(Data extracted from a collection)
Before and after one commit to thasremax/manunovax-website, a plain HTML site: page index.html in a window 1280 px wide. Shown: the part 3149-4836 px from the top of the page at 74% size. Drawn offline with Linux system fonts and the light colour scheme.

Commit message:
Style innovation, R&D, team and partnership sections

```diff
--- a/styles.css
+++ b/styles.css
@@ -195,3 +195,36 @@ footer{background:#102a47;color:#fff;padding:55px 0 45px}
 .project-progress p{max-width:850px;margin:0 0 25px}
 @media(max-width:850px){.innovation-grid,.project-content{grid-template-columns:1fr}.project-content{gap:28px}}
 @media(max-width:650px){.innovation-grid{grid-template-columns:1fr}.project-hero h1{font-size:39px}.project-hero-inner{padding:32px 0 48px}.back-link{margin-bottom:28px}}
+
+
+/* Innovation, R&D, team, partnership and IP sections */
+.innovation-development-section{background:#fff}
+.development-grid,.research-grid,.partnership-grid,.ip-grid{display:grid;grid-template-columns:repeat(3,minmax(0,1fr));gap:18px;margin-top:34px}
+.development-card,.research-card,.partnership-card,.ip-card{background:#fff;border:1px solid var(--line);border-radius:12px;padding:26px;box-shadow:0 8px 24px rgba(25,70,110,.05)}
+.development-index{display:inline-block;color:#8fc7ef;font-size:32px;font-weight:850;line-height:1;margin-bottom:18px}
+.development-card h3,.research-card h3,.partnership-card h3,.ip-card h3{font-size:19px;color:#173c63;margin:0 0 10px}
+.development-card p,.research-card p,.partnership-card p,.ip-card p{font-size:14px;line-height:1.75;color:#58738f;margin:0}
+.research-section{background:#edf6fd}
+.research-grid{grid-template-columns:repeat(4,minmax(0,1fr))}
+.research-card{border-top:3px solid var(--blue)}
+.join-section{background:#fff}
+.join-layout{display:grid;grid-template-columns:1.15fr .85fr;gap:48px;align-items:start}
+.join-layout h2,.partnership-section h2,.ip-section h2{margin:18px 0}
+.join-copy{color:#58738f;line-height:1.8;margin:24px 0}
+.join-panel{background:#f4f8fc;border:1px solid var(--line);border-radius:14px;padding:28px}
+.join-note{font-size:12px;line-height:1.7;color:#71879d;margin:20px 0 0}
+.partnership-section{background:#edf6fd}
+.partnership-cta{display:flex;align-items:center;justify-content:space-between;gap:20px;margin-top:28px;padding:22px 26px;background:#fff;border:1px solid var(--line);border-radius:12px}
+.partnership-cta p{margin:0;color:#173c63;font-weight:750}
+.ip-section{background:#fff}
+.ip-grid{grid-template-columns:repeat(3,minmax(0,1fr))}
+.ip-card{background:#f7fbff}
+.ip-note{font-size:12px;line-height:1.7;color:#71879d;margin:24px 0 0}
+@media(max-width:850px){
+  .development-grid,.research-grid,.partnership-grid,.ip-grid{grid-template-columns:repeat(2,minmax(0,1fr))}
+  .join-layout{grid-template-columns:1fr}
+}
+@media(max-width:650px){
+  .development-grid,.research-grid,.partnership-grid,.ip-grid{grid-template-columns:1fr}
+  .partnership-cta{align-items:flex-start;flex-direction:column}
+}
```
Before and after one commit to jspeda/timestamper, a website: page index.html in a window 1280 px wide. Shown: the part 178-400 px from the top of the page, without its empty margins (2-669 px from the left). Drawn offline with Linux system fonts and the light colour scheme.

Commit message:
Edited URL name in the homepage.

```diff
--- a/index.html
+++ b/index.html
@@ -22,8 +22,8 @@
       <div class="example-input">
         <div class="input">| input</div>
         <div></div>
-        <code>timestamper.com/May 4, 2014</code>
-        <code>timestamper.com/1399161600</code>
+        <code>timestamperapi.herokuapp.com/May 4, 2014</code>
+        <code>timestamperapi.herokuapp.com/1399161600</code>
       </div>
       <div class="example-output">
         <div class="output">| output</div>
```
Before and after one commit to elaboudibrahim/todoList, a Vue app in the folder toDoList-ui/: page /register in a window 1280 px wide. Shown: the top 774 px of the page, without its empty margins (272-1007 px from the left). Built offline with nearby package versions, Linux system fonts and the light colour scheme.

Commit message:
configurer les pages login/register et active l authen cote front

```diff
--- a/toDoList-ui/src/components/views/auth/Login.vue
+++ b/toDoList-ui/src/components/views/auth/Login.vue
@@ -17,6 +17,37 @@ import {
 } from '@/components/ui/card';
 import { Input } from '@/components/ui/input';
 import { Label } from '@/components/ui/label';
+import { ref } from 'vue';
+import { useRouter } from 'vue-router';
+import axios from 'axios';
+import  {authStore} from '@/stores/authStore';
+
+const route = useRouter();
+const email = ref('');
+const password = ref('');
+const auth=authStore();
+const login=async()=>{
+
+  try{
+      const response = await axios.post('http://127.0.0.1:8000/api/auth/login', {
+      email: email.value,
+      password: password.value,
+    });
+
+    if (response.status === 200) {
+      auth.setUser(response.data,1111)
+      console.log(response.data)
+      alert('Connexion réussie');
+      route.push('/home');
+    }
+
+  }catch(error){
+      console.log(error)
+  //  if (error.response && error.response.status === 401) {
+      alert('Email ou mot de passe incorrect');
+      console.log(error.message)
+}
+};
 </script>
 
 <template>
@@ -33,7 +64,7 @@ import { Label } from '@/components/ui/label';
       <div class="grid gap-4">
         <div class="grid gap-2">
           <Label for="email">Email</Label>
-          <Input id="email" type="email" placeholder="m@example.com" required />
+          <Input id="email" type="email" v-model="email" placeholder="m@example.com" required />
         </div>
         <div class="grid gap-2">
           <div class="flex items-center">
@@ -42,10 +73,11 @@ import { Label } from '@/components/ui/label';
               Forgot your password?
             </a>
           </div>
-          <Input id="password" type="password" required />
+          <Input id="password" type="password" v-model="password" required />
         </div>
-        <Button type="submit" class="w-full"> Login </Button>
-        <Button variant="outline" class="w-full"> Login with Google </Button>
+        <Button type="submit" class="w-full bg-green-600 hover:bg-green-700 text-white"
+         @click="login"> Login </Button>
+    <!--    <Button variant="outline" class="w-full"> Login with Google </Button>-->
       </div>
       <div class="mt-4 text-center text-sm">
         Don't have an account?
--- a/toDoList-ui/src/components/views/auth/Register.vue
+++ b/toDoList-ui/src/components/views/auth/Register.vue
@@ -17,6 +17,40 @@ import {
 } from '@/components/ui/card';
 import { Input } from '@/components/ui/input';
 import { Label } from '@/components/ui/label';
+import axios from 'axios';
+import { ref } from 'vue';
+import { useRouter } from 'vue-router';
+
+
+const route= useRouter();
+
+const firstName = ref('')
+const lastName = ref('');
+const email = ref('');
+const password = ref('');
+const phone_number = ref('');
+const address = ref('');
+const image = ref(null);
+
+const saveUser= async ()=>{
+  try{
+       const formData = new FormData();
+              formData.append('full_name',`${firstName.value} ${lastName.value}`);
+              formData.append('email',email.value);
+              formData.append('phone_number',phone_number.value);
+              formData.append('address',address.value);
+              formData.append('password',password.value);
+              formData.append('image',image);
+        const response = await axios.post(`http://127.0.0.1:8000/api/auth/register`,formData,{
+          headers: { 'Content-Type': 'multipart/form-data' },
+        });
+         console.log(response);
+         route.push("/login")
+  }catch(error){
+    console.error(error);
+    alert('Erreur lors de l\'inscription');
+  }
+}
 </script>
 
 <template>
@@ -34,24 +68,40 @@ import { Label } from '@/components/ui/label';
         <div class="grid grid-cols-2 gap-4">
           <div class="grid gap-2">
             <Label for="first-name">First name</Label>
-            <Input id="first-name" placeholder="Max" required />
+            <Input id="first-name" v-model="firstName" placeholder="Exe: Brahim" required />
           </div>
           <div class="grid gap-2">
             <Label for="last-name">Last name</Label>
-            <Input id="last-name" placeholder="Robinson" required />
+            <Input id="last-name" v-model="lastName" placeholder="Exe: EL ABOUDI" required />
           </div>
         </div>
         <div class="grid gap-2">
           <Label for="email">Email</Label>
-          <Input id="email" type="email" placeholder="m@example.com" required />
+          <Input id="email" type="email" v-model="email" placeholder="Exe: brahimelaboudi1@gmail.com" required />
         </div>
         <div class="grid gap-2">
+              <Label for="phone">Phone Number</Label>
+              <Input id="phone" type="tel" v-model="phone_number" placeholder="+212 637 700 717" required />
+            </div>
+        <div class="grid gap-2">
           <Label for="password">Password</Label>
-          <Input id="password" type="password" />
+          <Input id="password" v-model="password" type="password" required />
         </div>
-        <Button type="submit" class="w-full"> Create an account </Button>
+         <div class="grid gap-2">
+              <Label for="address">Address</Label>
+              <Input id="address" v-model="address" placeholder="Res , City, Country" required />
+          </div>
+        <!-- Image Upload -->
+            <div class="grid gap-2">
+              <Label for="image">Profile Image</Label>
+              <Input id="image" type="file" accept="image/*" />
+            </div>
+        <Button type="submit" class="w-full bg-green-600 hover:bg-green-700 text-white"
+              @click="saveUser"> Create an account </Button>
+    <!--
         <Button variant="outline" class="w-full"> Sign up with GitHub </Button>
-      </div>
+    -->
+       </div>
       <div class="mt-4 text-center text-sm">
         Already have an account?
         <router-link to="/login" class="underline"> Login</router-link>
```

### Task requirements
Every line above that contains the word "layout" should be reported.

### Completed exercise
+.join-layout{display:grid;grid-template-columns:1.15fr .85fr;gap:48px;align-items:start}
+.join-layout h2,.partnership-section h2,.ip-section h2{margin:18px 0}
+  .join-layout{grid-template-columns:1fr}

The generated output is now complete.